To minimize the risk of COVID-19 infections and spread, most schools have opted for online learning so that students can still study remotely. However, teaching preschool online can be a challenge. Not only do children have a low attention span and require close supervision, but teachers are also less equipped to teach preschoolers remotely. Here are a few tips on the best practices for teaching preschool online to ensure optimal learning for your pupils.
1. Keep Learning Activities Short and Engaging
Kids have a short attention span. Teaching kids online via video conferencing platforms can lead to fatigue, impairing concentration during an online learning session. With this in mind, it is advisable to keep your learning activities short and engaging to avoid wearing your learners out. By splitting your learning activities into short sessions, you give your preschool learners a chance to take a break and prevent monotony.
Make your lessons as engaging as possible to keep your learners’ attention and maintain their interest in learning activities. You can do this by using songs and dance, asking them questions, and alternating between passive and active learning activities. Although online learning sessions may be shorter, they will still be productive as your preschool kids won’t see it as a chore.
2. Involve Your Learner’s Families
Family involvement is crucial when teaching preschool online as it makes it easier to prepare the kids for preschool virtual learning. Encourage family members to be present when their kids are learning online as it fosters a sense of community and enables kids to attend the lessons as required. What’s more, family members can also help you supervise the learners during the class. Also, maintain remote relationships with your learner’s parents or guardians through regular communication, such as making weekly phone or video calls, as well as sending daily emails.
Since it can be challenging to use readily available learning materials at every learner’s home, you can ask parents to acquire a preschool kit.

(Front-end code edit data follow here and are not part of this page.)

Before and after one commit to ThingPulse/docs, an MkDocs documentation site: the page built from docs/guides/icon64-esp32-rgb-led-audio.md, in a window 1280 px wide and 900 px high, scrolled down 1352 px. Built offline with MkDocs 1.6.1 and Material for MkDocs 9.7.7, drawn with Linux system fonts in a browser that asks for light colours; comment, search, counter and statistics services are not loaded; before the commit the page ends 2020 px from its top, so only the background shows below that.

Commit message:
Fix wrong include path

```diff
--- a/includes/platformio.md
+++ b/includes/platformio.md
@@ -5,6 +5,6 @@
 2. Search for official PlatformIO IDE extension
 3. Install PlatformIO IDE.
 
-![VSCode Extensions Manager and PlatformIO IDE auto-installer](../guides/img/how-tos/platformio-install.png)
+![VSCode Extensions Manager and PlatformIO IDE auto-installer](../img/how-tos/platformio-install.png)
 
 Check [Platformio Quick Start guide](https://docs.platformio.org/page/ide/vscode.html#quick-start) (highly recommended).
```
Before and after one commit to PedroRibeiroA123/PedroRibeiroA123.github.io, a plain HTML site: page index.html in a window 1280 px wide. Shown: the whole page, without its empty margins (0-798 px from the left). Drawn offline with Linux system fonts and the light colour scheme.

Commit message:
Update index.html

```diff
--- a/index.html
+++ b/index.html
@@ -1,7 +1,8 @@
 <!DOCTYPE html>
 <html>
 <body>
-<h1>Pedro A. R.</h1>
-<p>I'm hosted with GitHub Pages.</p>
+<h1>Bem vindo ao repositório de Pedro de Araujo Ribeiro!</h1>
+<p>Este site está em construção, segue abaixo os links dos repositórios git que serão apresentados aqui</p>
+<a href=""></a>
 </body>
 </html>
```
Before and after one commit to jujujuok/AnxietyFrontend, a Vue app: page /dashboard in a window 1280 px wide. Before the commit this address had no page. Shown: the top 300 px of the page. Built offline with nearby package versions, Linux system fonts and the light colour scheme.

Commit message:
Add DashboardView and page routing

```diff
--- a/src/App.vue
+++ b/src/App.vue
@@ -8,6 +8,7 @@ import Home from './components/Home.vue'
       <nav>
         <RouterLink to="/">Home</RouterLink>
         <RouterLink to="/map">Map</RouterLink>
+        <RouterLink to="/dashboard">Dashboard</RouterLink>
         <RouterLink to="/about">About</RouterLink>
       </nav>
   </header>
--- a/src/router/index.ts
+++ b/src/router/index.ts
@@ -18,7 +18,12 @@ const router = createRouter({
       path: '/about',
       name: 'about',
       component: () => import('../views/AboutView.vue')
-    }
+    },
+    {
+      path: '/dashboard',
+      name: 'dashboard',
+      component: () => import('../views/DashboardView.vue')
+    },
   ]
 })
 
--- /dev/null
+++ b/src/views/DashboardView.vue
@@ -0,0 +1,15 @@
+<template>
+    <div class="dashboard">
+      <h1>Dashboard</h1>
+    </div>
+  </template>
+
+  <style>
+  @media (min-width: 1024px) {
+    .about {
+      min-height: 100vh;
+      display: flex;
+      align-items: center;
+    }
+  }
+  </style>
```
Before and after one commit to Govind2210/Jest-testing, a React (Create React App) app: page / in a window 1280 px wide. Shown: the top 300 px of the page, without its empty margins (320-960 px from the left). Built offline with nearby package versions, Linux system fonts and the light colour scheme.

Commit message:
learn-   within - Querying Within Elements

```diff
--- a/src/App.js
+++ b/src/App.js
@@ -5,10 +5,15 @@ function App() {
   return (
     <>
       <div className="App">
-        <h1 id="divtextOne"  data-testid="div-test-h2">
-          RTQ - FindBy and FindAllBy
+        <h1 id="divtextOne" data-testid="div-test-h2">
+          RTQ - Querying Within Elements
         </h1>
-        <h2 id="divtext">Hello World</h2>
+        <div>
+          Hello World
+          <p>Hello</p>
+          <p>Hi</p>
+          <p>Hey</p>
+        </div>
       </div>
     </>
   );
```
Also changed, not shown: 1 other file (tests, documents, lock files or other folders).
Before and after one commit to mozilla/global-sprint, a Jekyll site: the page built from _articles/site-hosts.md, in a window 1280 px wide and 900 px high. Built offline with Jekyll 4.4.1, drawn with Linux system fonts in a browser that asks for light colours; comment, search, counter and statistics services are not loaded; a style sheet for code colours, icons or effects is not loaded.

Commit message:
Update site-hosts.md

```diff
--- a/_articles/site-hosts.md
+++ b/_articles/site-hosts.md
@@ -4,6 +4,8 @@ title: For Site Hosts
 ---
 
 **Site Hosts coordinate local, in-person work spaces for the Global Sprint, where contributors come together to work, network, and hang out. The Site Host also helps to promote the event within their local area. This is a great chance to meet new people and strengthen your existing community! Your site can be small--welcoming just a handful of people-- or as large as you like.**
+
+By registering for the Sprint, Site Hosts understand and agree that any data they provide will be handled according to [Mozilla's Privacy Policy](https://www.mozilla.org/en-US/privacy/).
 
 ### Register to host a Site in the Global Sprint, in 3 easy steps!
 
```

The kit should contain learning materials that you usually use in the classroom, such as colored papers, cards, play dough, shapes, and markers. Doing so promotes uniformity and consistency and helps the kids connect with the classroom.
3. Be Compassionate
Virtual learning is new to both preschoolers and teachers. Kids are not used to online learning, and virtual classes may disrupt family routines which can be overwhelming for parents. As such, be compassionate and patient with your learners as they try to adapt to the new way of learning. Also, understand parents or family members when they can’t always be present during their kids’ learning sessions.
Remember to be kind to yourself as no one has the training to teach preschool online. Appreciate that it will take time to adapt to using online teaching tools, and sometimes, your teaching strategies may not produce the result you desire. By treating yourself kindly, being compassionate to your learners, and using challenges as learning experiences, you can achieve a smooth teaching experience.
4. Create and Maintain a Routine
Children love a sense of routine and certainty. Develop a schedule that your learners will follow, and stick to it. One of the best ways to maintain a consistent schedule is by conducting activities that you usually carry out in a classroom setting. For example, a typical session may involve greeting every child when joining the lesson, singing a song, reading, engaging in an activity, and finally having a closing song.
A consistent routine helps learners know what to expect when they join your online class and promotes confidence in the new learning environment. However, you don’t have to use the same routine you apply in school if the dynamics of online learning do not allow it. Remember to factor in developmental milestones when planning your virtual learning activities. Ensure that you incorporate programs that cater to the children’s socio-emotional development, language and literacy skills, physical development, and cognitive development.
5. Provide Both Online and Offline Learning Options
When teaching preschool online, you need to consider that your learners are still developing and need limited screen time. When planning your learning activities, include offline activities for variety. Offline learning activities give your learners a break from the screen while remaining valuable. Examples of offline activities include creating things with card boxes or nature hunting.
You can also include follow-up activities that they can do with their parents and ask them to present them in the following learning session. Always ensure the tasks you set out for your preschool learners are easy to do, utilize available materials, and are not messy to avoid putting too much pressure on parents.
Teaching preschool online will require you to adapt your learning plans to fit the virtual program. While it may be challenging at first, considering the above best practices will help you conduct hassle-free online teaching. Note that you may have to explore different teaching strategies before finding the one that fits your learners. However, let your preschool kids be your guide by noting what they enjoy and incorporating it into your teaching program.